- Opening Delimiter -

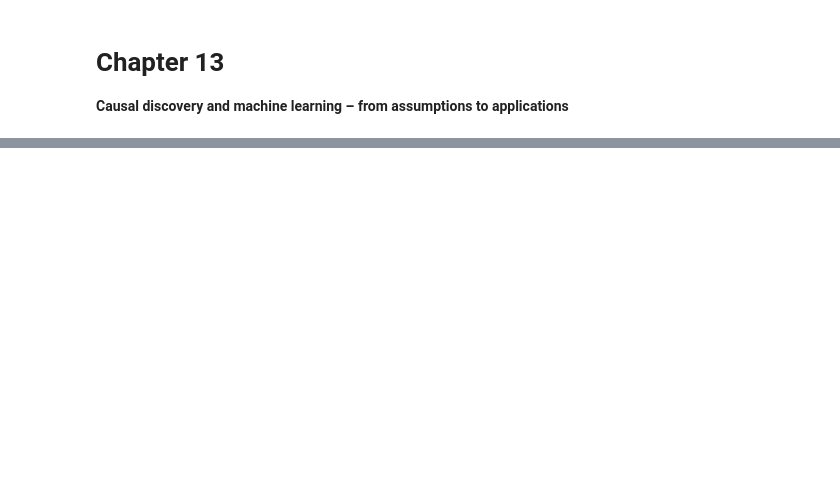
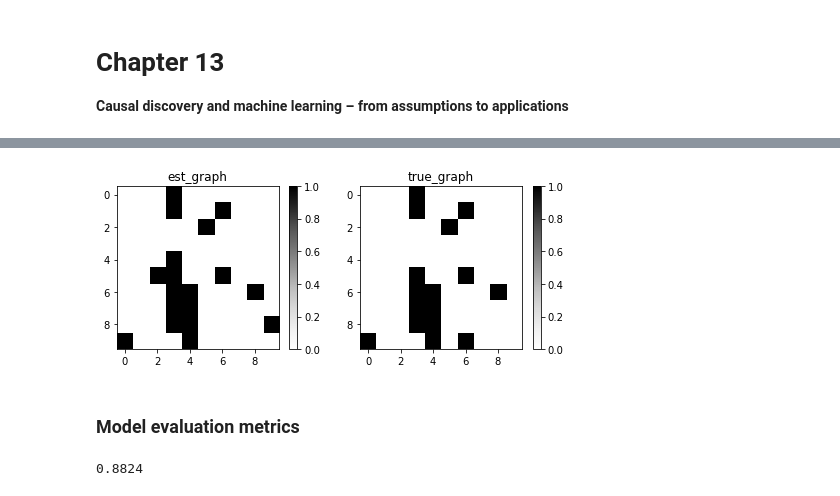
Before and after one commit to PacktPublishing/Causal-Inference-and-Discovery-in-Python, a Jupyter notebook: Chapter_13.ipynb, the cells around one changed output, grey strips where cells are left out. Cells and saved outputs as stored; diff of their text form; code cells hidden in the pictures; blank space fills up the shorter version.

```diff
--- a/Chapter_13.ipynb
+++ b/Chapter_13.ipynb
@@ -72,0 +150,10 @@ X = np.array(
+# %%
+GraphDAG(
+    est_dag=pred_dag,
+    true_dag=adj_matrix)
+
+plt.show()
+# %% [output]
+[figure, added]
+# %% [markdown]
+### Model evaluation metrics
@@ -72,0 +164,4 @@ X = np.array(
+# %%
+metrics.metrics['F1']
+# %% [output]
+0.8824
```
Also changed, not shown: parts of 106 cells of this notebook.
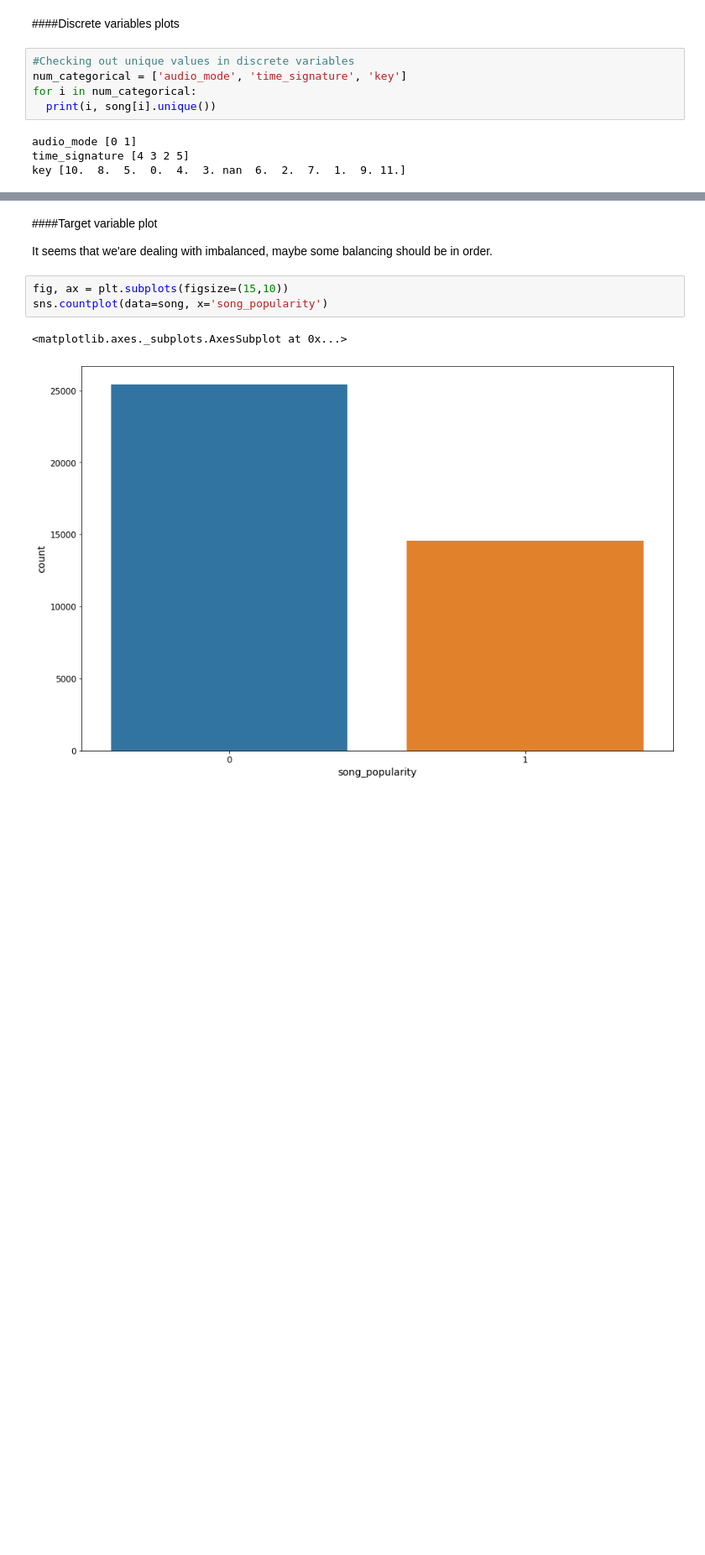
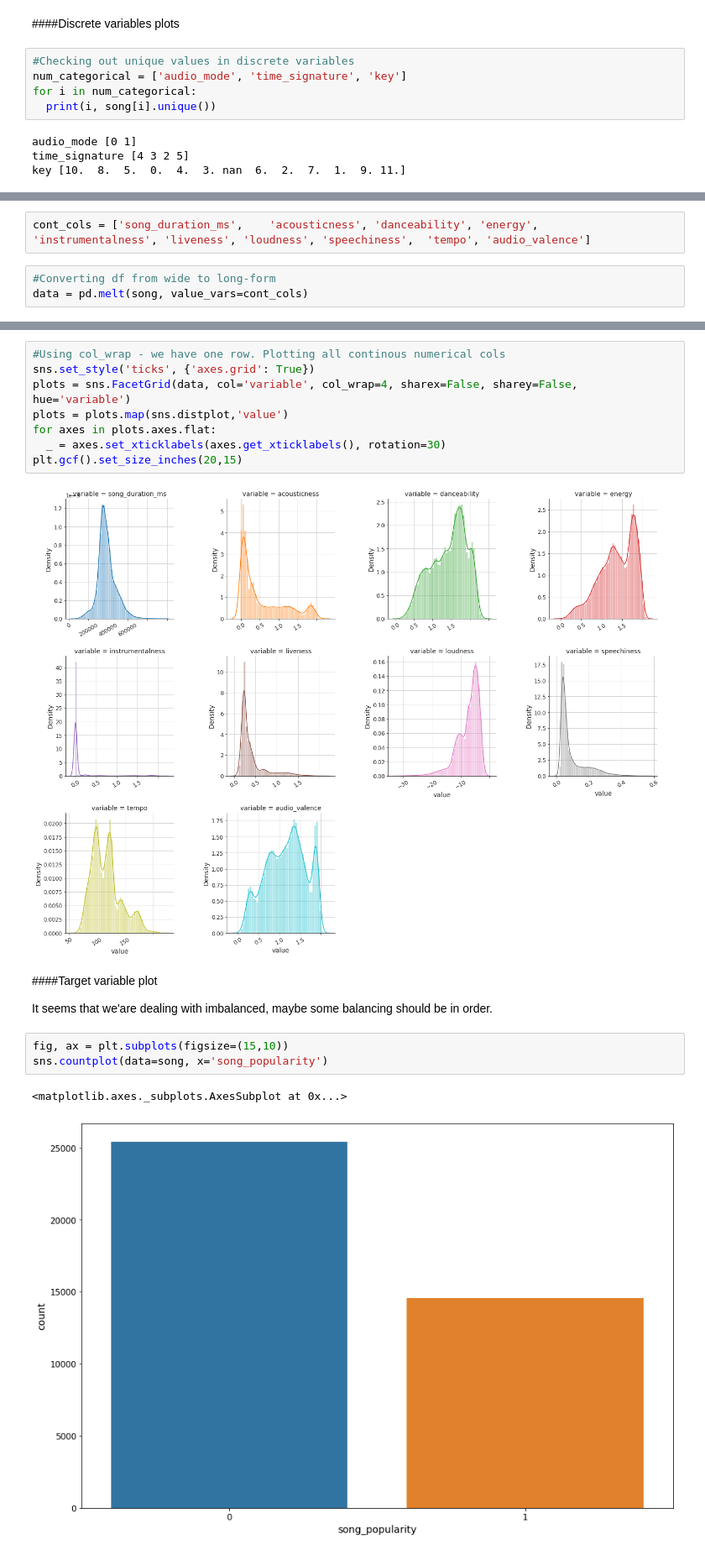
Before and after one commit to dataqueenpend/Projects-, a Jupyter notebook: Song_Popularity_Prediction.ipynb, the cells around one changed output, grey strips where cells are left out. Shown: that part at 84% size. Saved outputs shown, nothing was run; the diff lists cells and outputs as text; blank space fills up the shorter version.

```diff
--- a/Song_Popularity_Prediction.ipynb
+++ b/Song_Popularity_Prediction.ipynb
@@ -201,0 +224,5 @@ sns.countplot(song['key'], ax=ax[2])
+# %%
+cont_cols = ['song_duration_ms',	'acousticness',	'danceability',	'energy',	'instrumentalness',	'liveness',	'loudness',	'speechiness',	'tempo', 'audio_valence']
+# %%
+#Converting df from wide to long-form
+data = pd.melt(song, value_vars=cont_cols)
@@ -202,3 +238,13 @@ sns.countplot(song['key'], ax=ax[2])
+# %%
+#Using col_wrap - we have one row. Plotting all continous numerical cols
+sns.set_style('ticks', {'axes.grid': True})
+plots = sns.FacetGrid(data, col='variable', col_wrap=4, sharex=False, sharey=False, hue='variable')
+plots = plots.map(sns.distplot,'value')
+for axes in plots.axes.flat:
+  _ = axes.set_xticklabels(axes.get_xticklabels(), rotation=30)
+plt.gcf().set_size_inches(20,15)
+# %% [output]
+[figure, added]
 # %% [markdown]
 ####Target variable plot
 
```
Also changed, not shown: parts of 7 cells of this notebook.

- Closing Delimiter -
- Opening Delimiter -

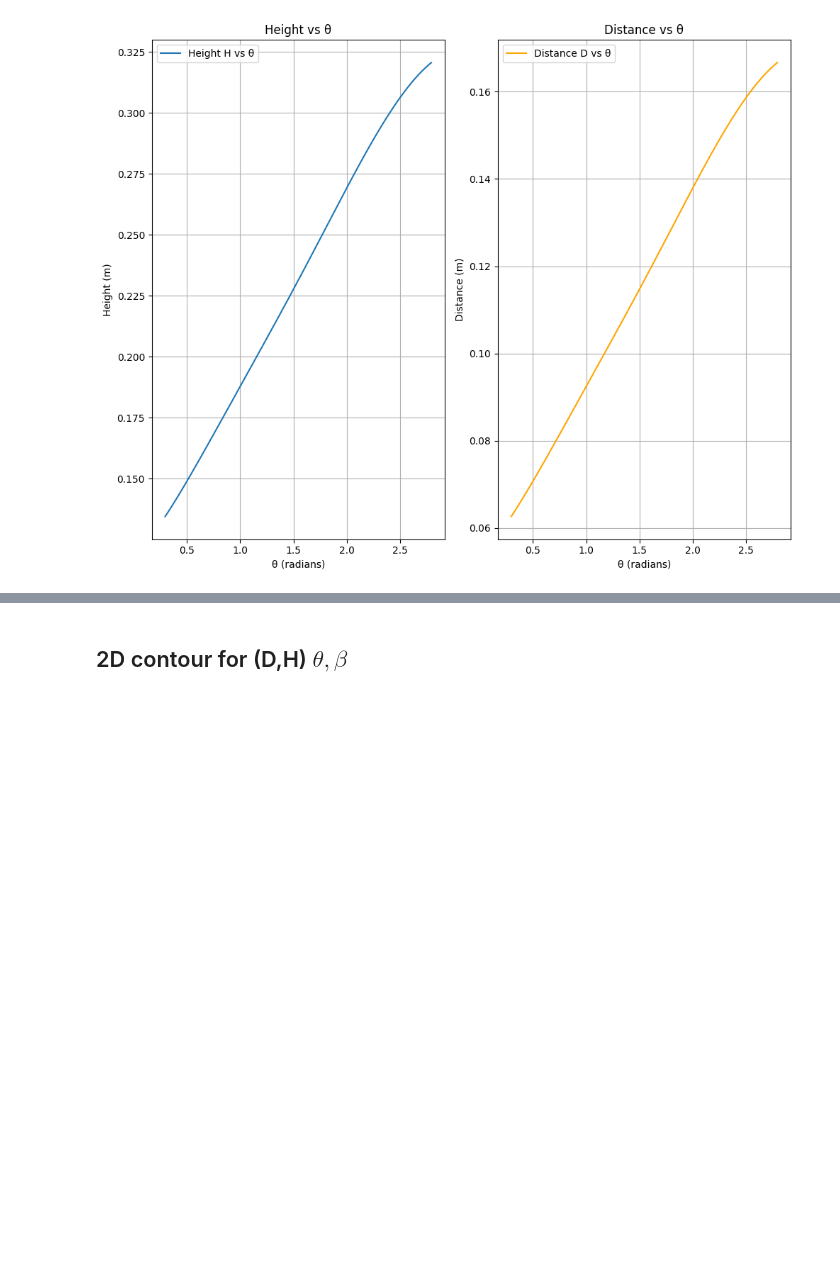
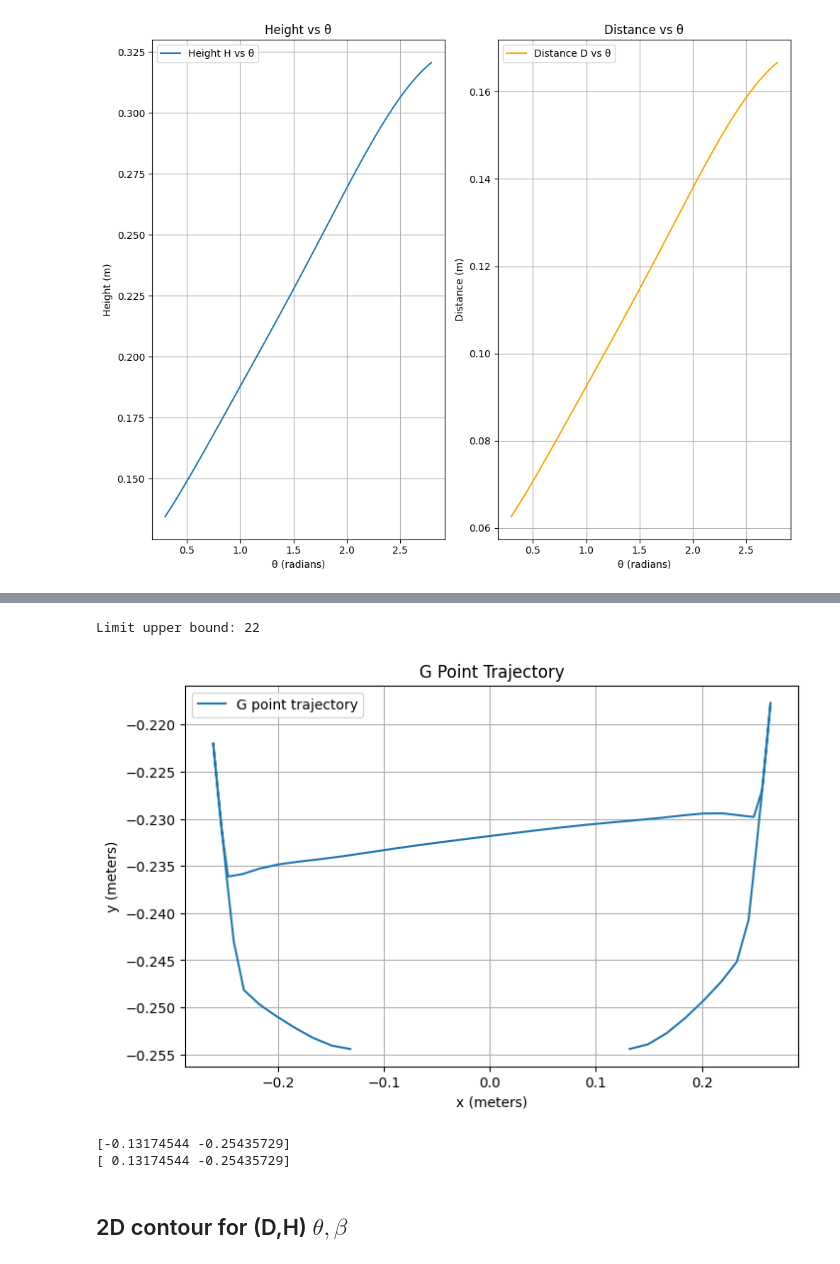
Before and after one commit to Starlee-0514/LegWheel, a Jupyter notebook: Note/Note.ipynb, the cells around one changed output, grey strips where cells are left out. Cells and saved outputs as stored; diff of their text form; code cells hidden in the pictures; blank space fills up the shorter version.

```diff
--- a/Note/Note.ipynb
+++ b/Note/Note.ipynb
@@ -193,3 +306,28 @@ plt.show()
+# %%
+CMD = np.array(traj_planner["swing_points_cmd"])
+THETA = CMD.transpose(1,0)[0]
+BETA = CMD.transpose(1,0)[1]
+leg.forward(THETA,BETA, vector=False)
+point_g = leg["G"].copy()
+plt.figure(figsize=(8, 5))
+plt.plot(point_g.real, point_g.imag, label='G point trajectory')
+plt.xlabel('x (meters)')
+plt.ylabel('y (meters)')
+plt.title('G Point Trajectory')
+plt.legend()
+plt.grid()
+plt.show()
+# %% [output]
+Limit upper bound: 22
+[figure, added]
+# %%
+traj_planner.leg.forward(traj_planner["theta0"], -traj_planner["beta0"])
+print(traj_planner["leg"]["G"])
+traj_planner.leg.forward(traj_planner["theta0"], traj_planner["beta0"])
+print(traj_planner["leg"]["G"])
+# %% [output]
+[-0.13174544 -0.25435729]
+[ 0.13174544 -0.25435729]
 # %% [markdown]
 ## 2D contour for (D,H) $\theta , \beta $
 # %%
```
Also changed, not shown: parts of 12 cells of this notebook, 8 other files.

- Closing Delimiter -
- Opening Delimiter -

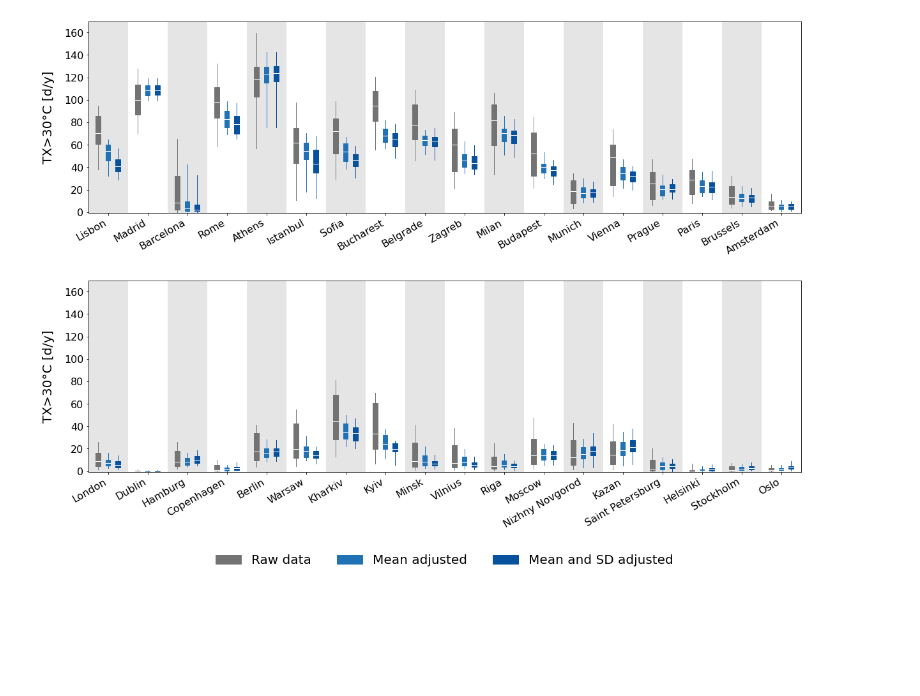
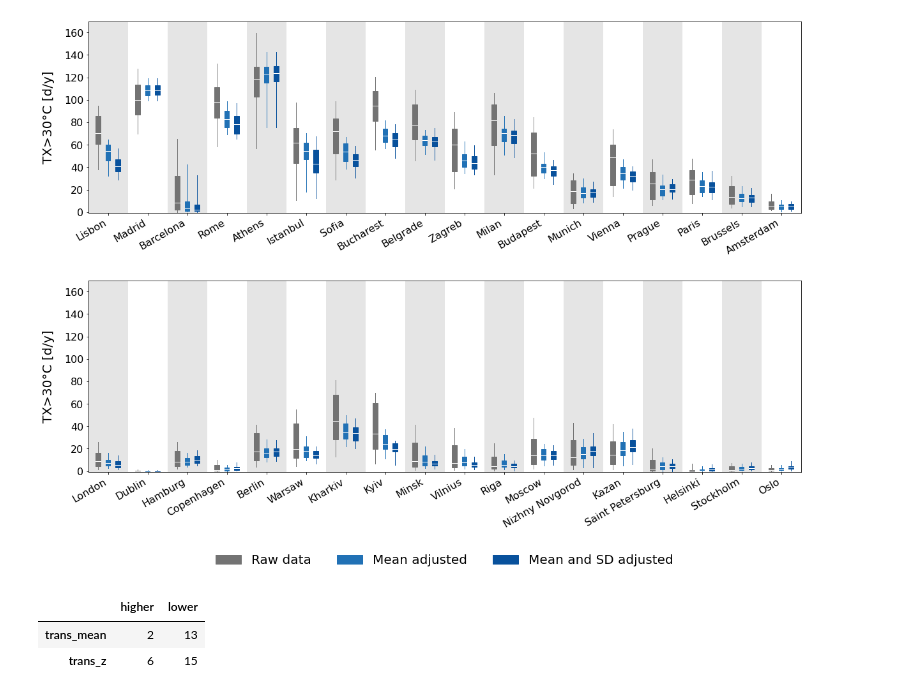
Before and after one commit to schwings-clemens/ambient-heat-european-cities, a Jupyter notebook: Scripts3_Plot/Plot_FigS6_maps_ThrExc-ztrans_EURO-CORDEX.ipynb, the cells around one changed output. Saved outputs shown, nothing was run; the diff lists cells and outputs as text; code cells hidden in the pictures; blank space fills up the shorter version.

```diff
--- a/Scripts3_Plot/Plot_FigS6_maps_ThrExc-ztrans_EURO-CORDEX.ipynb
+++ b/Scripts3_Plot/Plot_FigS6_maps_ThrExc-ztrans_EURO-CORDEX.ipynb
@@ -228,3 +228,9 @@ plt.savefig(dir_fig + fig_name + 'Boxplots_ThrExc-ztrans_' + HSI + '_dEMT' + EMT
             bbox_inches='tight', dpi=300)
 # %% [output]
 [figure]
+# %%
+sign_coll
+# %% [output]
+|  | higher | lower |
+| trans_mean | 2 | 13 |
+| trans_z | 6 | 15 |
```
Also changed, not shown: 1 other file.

- Closing Delimiter -

▶ _Problem_
Examine the records and report how many lines contain the string "Also". Only the number should be given.

▶ _Finished exercise_
4